Foreign Entity Exceptions
Texas law details various activities that would not qualify as conducting business:
- Settling or defending court cases
- Dealing with internal company matters in the form of manager or member meetings
- Holding a bank account in Texas
- Voting interests regarding an entity that your business acquired
- Selling via independent contractors
- Collecting or securing various debts
- Conducting limited transaction that can be finished within 30 days and is not during repeat transactions.
Other stipulations apply, and you should check with state authorities for the full exceptions. Other activities beyond such rules could also fall under exemption. If your company’s sole activity within Texas is one or more of the mentioned items, you do not have to register in Texas. To register a company in Texas, you must apply for Registration of a Foreign Limited Liability Company with state officials. You may download the application from the Texas Secretary of State office website, and you would submit it to SOS officials. To finish the company, you must provide the same information you need to create the LLC in the home state.
The full name of the LLC is required, as stated in the articles of organization. Moreover, you must include the following pieces of information:
- Your LLC’s employer identification number (EIN)
- The date when the LLC was created
- The state where the LLC was registered

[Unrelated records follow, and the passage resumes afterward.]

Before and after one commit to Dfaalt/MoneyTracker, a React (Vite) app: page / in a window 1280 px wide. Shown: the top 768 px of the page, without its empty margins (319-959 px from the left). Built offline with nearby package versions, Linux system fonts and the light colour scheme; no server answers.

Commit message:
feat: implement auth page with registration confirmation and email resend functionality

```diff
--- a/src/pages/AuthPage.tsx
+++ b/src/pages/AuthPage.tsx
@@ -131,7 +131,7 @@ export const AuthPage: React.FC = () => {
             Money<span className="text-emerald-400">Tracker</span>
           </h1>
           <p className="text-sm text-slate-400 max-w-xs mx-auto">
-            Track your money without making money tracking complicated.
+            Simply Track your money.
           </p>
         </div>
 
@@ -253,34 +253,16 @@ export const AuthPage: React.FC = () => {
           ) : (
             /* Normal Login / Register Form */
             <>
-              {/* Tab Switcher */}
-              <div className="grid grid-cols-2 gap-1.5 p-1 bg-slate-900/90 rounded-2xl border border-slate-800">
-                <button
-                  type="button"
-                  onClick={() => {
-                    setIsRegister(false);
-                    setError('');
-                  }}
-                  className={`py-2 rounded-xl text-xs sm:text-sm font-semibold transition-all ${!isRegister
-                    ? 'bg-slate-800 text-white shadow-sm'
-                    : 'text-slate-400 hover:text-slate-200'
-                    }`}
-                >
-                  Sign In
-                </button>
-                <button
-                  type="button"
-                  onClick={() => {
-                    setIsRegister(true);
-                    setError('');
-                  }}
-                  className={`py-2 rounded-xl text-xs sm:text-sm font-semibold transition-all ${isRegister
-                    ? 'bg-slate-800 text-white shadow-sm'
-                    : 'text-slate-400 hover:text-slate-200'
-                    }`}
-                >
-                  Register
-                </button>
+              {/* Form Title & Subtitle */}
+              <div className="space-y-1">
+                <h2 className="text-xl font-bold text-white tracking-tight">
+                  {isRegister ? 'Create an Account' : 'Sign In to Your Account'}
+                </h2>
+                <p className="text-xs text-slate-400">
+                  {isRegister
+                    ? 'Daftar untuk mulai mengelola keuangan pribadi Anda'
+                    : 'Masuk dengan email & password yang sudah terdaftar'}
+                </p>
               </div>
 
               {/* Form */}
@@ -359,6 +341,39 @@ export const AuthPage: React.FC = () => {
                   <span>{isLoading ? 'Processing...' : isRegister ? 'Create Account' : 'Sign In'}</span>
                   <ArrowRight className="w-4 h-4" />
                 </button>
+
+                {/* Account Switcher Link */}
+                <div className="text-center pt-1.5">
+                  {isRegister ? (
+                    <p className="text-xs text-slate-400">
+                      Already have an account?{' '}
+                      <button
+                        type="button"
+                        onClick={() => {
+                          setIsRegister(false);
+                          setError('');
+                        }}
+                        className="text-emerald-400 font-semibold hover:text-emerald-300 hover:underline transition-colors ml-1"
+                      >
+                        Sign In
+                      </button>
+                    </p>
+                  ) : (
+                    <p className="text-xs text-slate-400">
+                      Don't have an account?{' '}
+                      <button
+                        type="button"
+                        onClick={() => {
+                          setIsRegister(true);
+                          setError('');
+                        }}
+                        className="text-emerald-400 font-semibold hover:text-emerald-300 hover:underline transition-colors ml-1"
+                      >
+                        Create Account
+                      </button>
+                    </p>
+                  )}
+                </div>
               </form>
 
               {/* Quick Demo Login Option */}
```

In addition, you must include a statement certifying that the LLC exists as a valid business entity under the laws in which it was registered. Also, you need a statement of purpose that your company will pursue business activities in Texas, including a statement that an LLC has authorization to pursue such reasons under the laws of the state where it was created. Further, include the date in which the LLC first conducted business, or the date when your business will begin business activity in Texas. From there, include the mailing address of the LLC and the company’s primary office address. Also, note the address of the registered agent in Texas. List at least one person who will be the governing individual of the LLC. This can be a manager or member.
To learn more about Texas foreign qualification, you can post your job on UpCounsel’s website. UpCounsel’s lawyers will help you successfully register your business in Texas and will help you familiarize yourself with Texas law on foreign LLC maintenance. In addition, they will give you more information if you’re considering registering a business entity in Texas or any other state.